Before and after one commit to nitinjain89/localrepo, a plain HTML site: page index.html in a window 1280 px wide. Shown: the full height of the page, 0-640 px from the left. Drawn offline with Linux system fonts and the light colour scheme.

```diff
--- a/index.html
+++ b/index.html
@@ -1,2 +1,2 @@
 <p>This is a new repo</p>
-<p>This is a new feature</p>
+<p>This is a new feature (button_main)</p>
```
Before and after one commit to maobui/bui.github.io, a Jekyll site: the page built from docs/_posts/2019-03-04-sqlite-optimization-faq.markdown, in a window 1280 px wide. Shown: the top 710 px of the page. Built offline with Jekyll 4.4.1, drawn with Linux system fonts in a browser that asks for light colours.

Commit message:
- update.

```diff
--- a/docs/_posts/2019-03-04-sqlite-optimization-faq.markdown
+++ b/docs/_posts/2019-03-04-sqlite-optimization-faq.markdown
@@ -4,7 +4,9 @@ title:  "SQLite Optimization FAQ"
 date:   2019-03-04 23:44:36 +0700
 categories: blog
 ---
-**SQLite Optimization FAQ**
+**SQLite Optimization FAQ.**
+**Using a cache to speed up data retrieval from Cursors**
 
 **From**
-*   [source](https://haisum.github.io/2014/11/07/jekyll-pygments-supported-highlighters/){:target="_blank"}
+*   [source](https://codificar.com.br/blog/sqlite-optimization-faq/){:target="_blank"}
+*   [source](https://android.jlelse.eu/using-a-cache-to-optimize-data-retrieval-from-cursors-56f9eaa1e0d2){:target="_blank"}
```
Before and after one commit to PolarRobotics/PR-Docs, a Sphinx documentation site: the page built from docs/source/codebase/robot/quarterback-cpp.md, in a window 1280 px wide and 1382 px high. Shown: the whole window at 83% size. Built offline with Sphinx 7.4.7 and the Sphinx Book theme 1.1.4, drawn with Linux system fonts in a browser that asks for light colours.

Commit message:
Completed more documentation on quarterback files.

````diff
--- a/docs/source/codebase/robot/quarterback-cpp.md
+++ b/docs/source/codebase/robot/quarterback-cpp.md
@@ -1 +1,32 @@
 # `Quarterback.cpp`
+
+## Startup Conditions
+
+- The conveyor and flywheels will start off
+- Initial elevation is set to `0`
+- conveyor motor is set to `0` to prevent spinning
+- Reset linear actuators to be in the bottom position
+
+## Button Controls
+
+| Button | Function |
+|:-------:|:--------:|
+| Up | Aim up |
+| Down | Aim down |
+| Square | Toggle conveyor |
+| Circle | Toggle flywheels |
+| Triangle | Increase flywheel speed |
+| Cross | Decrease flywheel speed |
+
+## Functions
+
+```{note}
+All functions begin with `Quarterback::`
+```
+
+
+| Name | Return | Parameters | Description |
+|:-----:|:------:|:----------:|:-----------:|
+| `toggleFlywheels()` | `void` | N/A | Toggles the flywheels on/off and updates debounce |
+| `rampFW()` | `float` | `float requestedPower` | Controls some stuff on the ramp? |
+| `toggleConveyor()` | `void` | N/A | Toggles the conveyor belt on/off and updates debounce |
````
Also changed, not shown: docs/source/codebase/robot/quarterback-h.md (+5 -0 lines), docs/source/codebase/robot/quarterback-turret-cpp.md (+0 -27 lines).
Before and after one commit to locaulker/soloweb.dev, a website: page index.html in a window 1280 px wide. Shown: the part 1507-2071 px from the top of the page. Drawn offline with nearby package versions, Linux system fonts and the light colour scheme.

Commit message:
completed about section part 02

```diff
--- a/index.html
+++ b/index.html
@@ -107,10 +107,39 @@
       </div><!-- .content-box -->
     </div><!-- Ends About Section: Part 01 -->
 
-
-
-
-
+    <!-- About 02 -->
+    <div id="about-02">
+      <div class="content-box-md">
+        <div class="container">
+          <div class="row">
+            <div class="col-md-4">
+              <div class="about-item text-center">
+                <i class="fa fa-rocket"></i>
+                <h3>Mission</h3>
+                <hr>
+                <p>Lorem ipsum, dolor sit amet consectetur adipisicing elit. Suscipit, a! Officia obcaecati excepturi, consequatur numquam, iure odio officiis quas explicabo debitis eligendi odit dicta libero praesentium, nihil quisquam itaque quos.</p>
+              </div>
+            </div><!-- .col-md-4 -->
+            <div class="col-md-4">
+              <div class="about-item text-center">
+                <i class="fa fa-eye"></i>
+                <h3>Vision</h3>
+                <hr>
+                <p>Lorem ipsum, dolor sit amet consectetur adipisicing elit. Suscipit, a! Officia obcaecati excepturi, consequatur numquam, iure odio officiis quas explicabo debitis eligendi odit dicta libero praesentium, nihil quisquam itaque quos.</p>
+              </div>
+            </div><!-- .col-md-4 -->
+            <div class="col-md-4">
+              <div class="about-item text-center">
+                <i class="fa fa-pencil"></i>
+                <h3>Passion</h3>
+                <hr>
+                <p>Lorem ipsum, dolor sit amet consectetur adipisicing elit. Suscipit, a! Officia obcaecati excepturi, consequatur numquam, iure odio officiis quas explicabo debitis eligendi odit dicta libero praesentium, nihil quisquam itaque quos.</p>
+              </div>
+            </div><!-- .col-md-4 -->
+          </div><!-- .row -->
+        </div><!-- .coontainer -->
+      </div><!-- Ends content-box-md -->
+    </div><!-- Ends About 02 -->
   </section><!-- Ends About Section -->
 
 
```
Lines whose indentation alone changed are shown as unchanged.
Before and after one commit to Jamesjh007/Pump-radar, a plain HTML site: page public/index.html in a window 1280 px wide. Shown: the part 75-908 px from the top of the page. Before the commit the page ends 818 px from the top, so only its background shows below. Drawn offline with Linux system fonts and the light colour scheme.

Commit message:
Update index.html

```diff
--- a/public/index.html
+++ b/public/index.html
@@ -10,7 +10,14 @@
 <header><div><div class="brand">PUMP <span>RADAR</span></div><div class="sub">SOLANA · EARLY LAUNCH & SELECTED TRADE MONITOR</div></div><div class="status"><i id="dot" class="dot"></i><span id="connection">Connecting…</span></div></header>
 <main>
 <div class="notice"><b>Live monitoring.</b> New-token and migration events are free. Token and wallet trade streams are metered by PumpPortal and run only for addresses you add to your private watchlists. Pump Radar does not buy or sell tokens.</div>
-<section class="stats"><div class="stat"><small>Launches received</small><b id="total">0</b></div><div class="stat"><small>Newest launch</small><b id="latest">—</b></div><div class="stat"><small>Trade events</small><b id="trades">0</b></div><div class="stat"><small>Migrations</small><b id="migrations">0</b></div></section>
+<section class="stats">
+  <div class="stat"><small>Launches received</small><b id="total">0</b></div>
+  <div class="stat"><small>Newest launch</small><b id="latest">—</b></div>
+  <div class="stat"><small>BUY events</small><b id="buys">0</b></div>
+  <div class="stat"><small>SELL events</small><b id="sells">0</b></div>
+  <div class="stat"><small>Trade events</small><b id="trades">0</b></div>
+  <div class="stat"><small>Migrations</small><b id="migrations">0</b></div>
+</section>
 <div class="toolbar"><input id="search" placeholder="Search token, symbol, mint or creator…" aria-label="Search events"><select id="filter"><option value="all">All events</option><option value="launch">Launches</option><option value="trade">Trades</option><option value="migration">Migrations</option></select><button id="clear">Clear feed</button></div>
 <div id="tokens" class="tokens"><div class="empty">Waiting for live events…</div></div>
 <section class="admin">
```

Task directions =
A complete and exact reproduction of the data is needed.

Solution for this exercise =
Before and after one commit to nitinjain89/localrepo, a plain HTML site: page index.html in a window 1280 px wide. Shown: the full height of the page, 0-640 px from the left. Drawn offline with Linux system fonts and the light colour scheme.

```diff
--- a/index.html
+++ b/index.html
@@ -1,2 +1,2 @@
 <p>This is a new repo</p>
-<p>This is a new feature</p>
+<p>This is a new feature (button_main)</p>
```
Before and after one commit to maobui/bui.github.io, a Jekyll site: the page built from docs/_posts/2019-03-04-sqlite-optimization-faq.markdown, in a window 1280 px wide. Shown: the top 710 px of the page. Built offline with Jekyll 4.4.1, drawn with Linux system fonts in a browser that asks for light colours.

Commit message:
- update.

```diff
--- a/docs/_posts/2019-03-04-sqlite-optimization-faq.markdown
+++ b/docs/_posts/2019-03-04-sqlite-optimization-faq.markdown
@@ -4,7 +4,9 @@ title:  "SQLite Optimization FAQ"
 date:   2019-03-04 23:44:36 +0700
 categories: blog
 ---
-**SQLite Optimization FAQ**
+**SQLite Optimization FAQ.**
+**Using a cache to speed up data retrieval from Cursors**
 
 **From**
-*   [source](https://haisum.github.io/2014/11/07/jekyll-pygments-supported-highlighters/){:target="_blank"}
+*   [source](https://codificar.com.br/blog/sqlite-optimization-faq/){:target="_blank"}
+*   [source](https://android.jlelse.eu/using-a-cache-to-optimize-data-retrieval-from-cursors-56f9eaa1e0d2){:target="_blank"}
```
Before and after one commit to PolarRobotics/PR-Docs, a Sphinx documentation site: the page built from docs/source/codebase/robot/quarterback-cpp.md, in a window 1280 px wide and 1382 px high. Shown: the whole window at 83% size. Built offline with Sphinx 7.4.7 and the Sphinx Book theme 1.1.4, drawn with Linux system fonts in a browser that asks for light colours.

Commit message:
Completed more documentation on quarterback files.

````diff
--- a/docs/source/codebase/robot/quarterback-cpp.md
+++ b/docs/source/codebase/robot/quarterback-cpp.md
@@ -1 +1,32 @@
 # `Quarterback.cpp`
+
+## Startup Conditions
+
+- The conveyor and flywheels will start off
+- Initial elevation is set to `0`
+- conveyor motor is set to `0` to prevent spinning
+- Reset linear actuators to be in the bottom position
+
+## Button Controls
+
+| Button | Function |
+|:-------:|:--------:|
+| Up | Aim up |
+| Down | Aim down |
+| Square | Toggle conveyor |
+| Circle | Toggle flywheels |
+| Triangle | Increase flywheel speed |
+| Cross | Decrease flywheel speed |
+
+## Functions
+
+```{note}
+All functions begin with `Quarterback::`
+```
+
+
+| Name | Return | Parameters | Description |
+|:-----:|:------:|:----------:|:-----------:|
+| `toggleFlywheels()` | `void` | N/A | Toggles the flywheels on/off and updates debounce |
+| `rampFW()` | `float` | `float requestedPower` | Controls some stuff on the ramp? |
+| `toggleConveyor()` | `void` | N/A | Toggles the conveyor belt on/off and updates debounce |
````
Also changed, not shown: docs/source/codebase/robot/quarterback-h.md (+5 -0 lines), docs/source/codebase/robot/quarterback-turret-cpp.md (+0 -27 lines).
Before and after one commit to locaulker/soloweb.dev, a website: page index.html in a window 1280 px wide. Shown: the part 1507-2071 px from the top of the page. Drawn offline with nearby package versions, Linux system fonts and the light colour scheme.

Commit message:
completed about section part 02

```diff
--- a/index.html
+++ b/index.html
@@ -107,10 +107,39 @@
       </div><!-- .content-box -->
     </div><!-- Ends About Section: Part 01 -->
 
-
-
-
-
+    <!-- About 02 -->
+    <div id="about-02">
+      <div class="content-box-md">
+        <div class="container">
+          <div class="row">
+            <div class="col-md-4">
+              <div class="about-item text-center">
+                <i class="fa fa-rocket"></i>
+                <h3>Mission</h3>
+                <hr>
+                <p>Lorem ipsum, dolor sit amet consectetur adipisicing elit. Suscipit, a! Officia obcaecati excepturi, consequatur numquam, iure odio officiis quas explicabo debitis eligendi odit dicta libero praesentium, nihil quisquam itaque quos.</p>
+              </div>
+            </div><!-- .col-md-4 -->
+            <div class="col-md-4">
+              <div class="about-item text-center">
+                <i class="fa fa-eye"></i>
+                <h3>Vision</h3>
+                <hr>
+                <p>Lorem ipsum, dolor sit amet consectetur adipisicing elit. Suscipit, a! Officia obcaecati excepturi, consequatur numquam, iure odio officiis quas explicabo debitis eligendi odit dicta libero praesentium, nihil quisquam itaque quos.</p>
+              </div>
+            </div><!-- .col-md-4 -->
+            <div class="col-md-4">
+              <div class="about-item text-center">
+                <i class="fa fa-pencil"></i>
+                <h3>Passion</h3>
+                <hr>
+                <p>Lorem ipsum, dolor sit amet consectetur adipisicing elit. Suscipit, a! Officia obcaecati excepturi, consequatur numquam, iure odio officiis quas explicabo debitis eligendi odit dicta libero praesentium, nihil quisquam itaque quos.</p>
+              </div>
+            </div><!-- .col-md-4 -->
+          </div><!-- .row -->
+        </div><!-- .coontainer -->
+      </div><!-- Ends content-box-md -->
+    </div><!-- Ends About 02 -->
   </section><!-- Ends About Section -->
 
 
```
Lines whose indentation alone changed are shown as unchanged.
Before and after one commit to Jamesjh007/Pump-radar, a plain HTML site: page public/index.html in a window 1280 px wide. Shown: the part 75-908 px from the top of the page. Before the commit the page ends 818 px from the top, so only its background shows below. Drawn offline with Linux system fonts and the light colour scheme.

Commit message:
Update index.html

```diff
--- a/public/index.html
+++ b/public/index.html
@@ -10,7 +10,14 @@
 <header><div><div class="brand">PUMP <span>RADAR</span></div><div class="sub">SOLANA · EARLY LAUNCH & SELECTED TRADE MONITOR</div></div><div class="status"><i id="dot" class="dot"></i><span id="connection">Connecting…</span></div></header>
 <main>
 <div class="notice"><b>Live monitoring.</b> New-token and migration events are free. Token and wallet trade streams are metered by PumpPortal and run only for addresses you add to your private watchlists. Pump Radar does not buy or sell tokens.</div>
-<section class="stats"><div class="stat"><small>Launches received</small><b id="total">0</b></div><div class="stat"><small>Newest launch</small><b id="latest">—</b></div><div class="stat"><small>Trade events</small><b id="trades">0</b></div><div class="stat"><small>Migrations</small><b id="migrations">0</b></div></section>
+<section class="stats">
+  <div class="stat"><small>Launches received</small><b id="total">0</b></div>
+  <div class="stat"><small>Newest launch</small><b id="latest">—</b></div>
+  <div class="stat"><small>BUY events</small><b id="buys">0</b></div>
+  <div class="stat"><small>SELL events</small><b id="sells">0</b></div>
+  <div class="stat"><small>Trade events</small><b id="trades">0</b></div>
+  <div class="stat"><small>Migrations</small><b id="migrations">0</b></div>
+</section>
 <div class="toolbar"><input id="search" placeholder="Search token, symbol, mint or creator…" aria-label="Search events"><select id="filter"><option value="all">All events</option><option value="launch">Launches</option><option value="trade">Trades</option><option value="migration">Migrations</option></select><button id="clear">Clear feed</button></div>
 <div id="tokens" class="tokens"><div class="empty">Waiting for live events…</div></div>
 <section class="admin">
```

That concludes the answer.